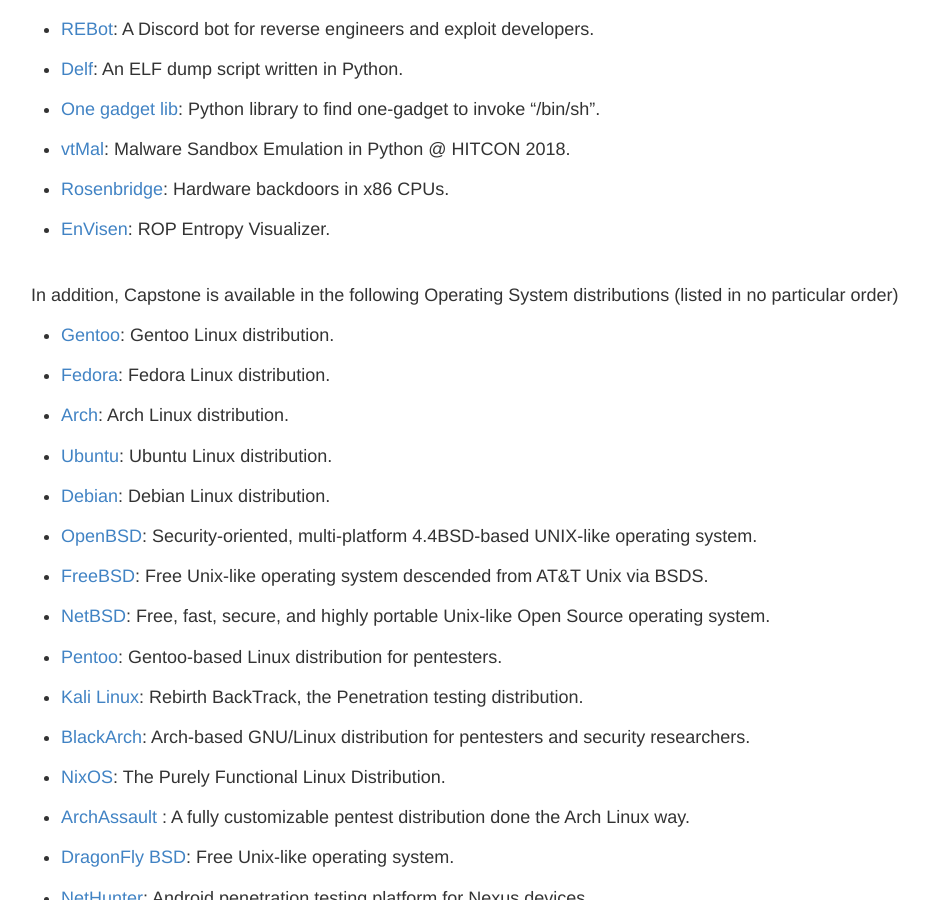
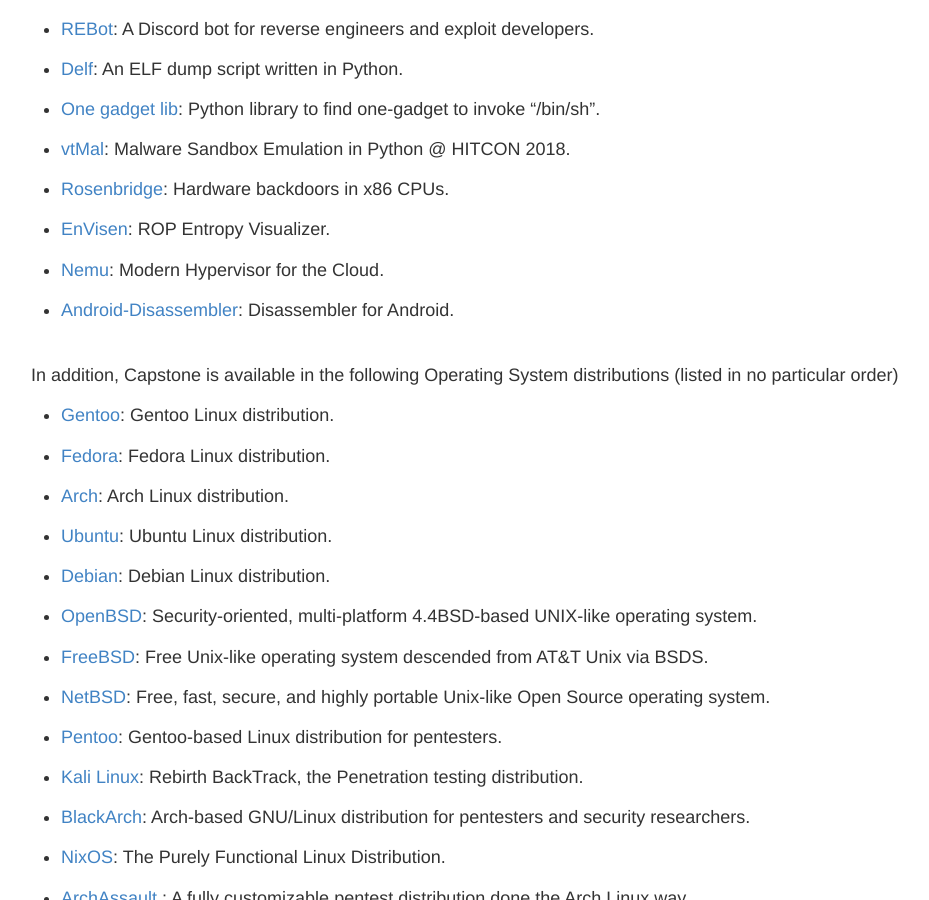
Before and after one commit to capstone-engine/capstone-engine.github.io, a Jekyll site: the page built from showcase.md, in a window 1280 px wide and 900 px high, scrolled down 16749 px. Shown: the whole window, without its empty margins (169-1098 px from the left). Built offline with Jekyll 4.4.1, drawn with Linux system fonts in a browser that asks for light colours.

Commit message:
showcase

```diff
--- a/showcase.md
+++ b/showcase.md
@@ -813,6 +813,10 @@
 
 - [EnVisen](https://analyze.polyverse.io): ROP Entropy Visualizer.
 
+- [Nemu](https://github.com/intel/nemu): Modern Hypervisor for the Cloud.
+
+- [Android-Disassembler](https://github.com/KYHSGeekCode/Android-Disassembler): Disassembler for Android.
+
 <br>
 In addition, Capstone is available in the following Operating System distributions (listed in no particular order)
 
```
Also changed, not shown: other parts of showcase.md (+1 -1 lines).
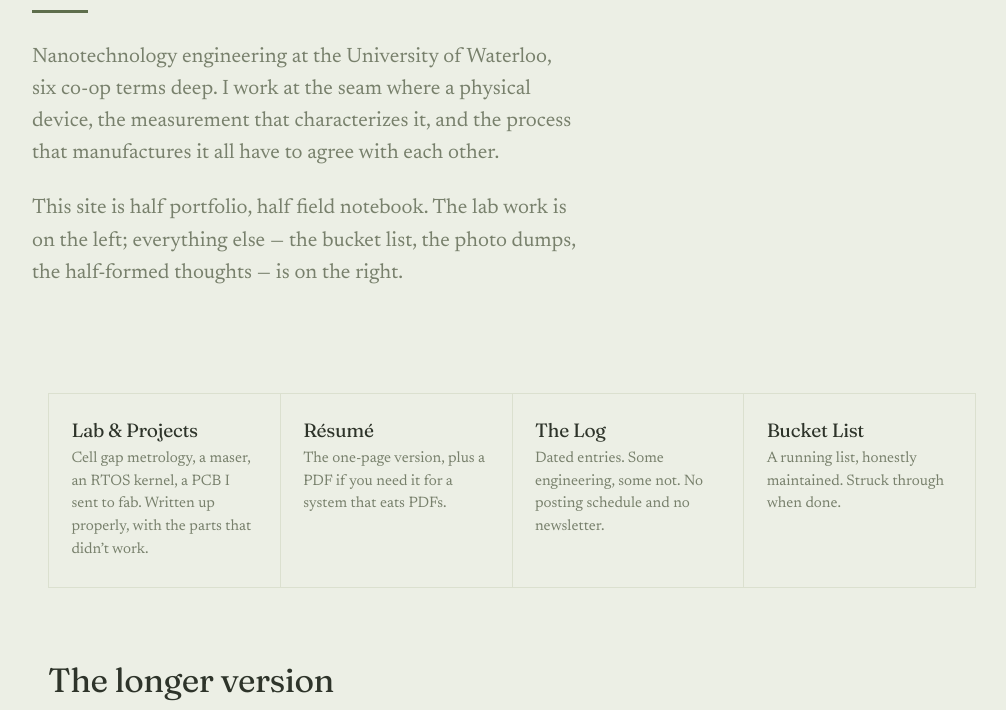
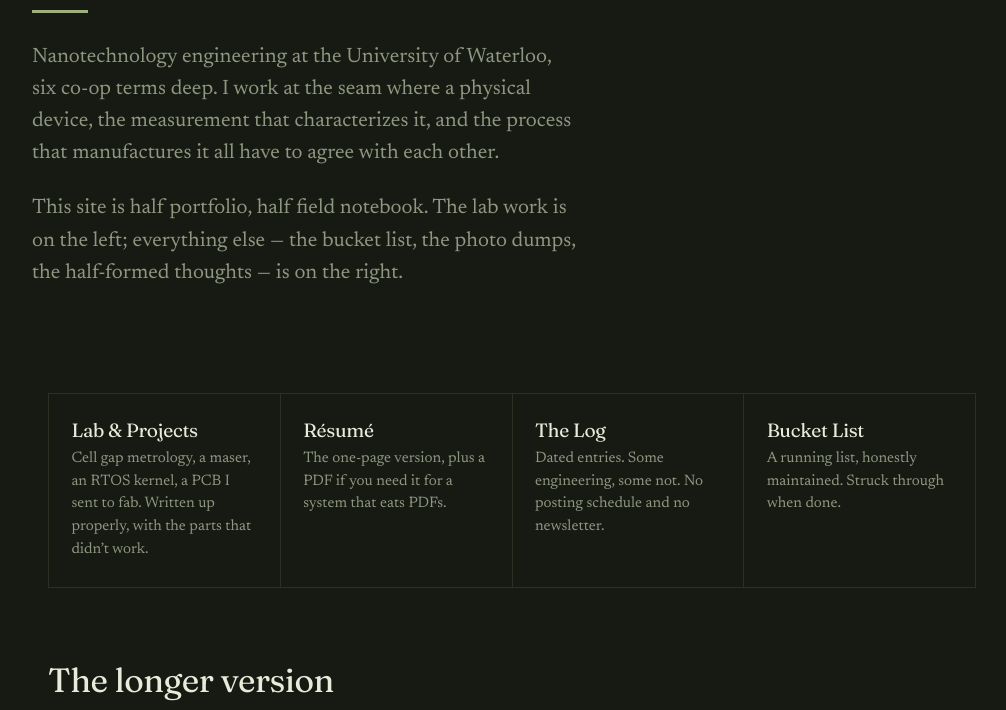
Before and after one commit to PrachixShah/PrachixShah.github.io, a plain HTML site: page index.html in a window 1280 px wide. Shown: the part 416-1126 px from the top of the page, without its empty margins (128-1134 px from the left). Drawn offline with Linux system fonts and the dark colour scheme.

Commit message:
Main site: auto light/dark; Ethos: always dark
Add a sage dark palette to the main site via prefers-color-scheme so it
follows the system setting. Make the Ethos page permanently dark.

Co-Authored-By: Claude Opus 4.8 <noreply@anthropic.com>
Claude-Session: https://claude.ai/code/session_01FPjgPkJd6GvSCVnRuznsiH

```diff
--- a/assets/style.css
+++ b/assets/style.css
@@ -21,8 +21,18 @@
   --wide: 60rem;
 }
 
-/* Pinned to the cream light palette — automatic dark-mode switch removed by request.
-   To bring dark mode back, restore the @media (prefers-color-scheme: dark) block. */
+@media (prefers-color-scheme: dark) {
+  :root:not([data-theme="light"]) {
+    --paper:     #171A13;
+    --paper-2:   #1E2219;
+    --ink:       #E7EBDA;
+    --muted:     #8E9780;
+    --rule:      #2A3022;
+    --accent:    #9DB07E;
+    --accent-bg: #222821;
+    --shadow:    rgba(0, 0, 0, 0.4);
+  }
+}
 
 *, *::before, *::after { box-sizing: border-box; }
 
```
Also changed, not shown: ethos.html (+2 -4 lines).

#####

- Task
Retype all the entries exactly; drop the pictures.

- Written answer
Before and after one commit to capstone-engine/capstone-engine.github.io, a Jekyll site: the page built from showcase.md, in a window 1280 px wide and 900 px high, scrolled down 16749 px. Shown: the whole window, without its empty margins (169-1098 px from the left). Built offline with Jekyll 4.4.1, drawn with Linux system fonts in a browser that asks for light colours.

Commit message:
showcase

```diff
--- a/showcase.md
+++ b/showcase.md
@@ -813,6 +813,10 @@
 
 - [EnVisen](https://analyze.polyverse.io): ROP Entropy Visualizer.
 
+- [Nemu](https://github.com/intel/nemu): Modern Hypervisor for the Cloud.
+
+- [Android-Disassembler](https://github.com/KYHSGeekCode/Android-Disassembler): Disassembler for Android.
+
 <br>
 In addition, Capstone is available in the following Operating System distributions (listed in no particular order)
 
```
Also changed, not shown: other parts of showcase.md (+1 -1 lines).
Before and after one commit to PrachixShah/PrachixShah.github.io, a plain HTML site: page index.html in a window 1280 px wide. Shown: the part 416-1126 px from the top of the page, without its empty margins (128-1134 px from the left). Drawn offline with Linux system fonts and the dark colour scheme.

Commit message:
Main site: auto light/dark; Ethos: always dark
Add a sage dark palette to the main site via prefers-color-scheme so it
follows the system setting. Make the Ethos page permanently dark.

Co-Authored-By: Claude Opus 4.8 <noreply@anthropic.com>
Claude-Session: https://claude.ai/code/session_01FPjgPkJd6GvSCVnRuznsiH

```diff
--- a/assets/style.css
+++ b/assets/style.css
@@ -21,8 +21,18 @@
   --wide: 60rem;
 }
 
-/* Pinned to the cream light palette — automatic dark-mode switch removed by request.
-   To bring dark mode back, restore the @media (prefers-color-scheme: dark) block. */
+@media (prefers-color-scheme: dark) {
+  :root:not([data-theme="light"]) {
+    --paper:     #171A13;
+    --paper-2:   #1E2219;
+    --ink:       #E7EBDA;
+    --muted:     #8E9780;
+    --rule:      #2A3022;
+    --accent:    #9DB07E;
+    --accent-bg: #222821;
+    --shadow:    rgba(0, 0, 0, 0.4);
+  }
+}
 
 *, *::before, *::after { box-sizing: border-box; }
 
```
Also changed, not shown: ethos.html (+2 -4 lines).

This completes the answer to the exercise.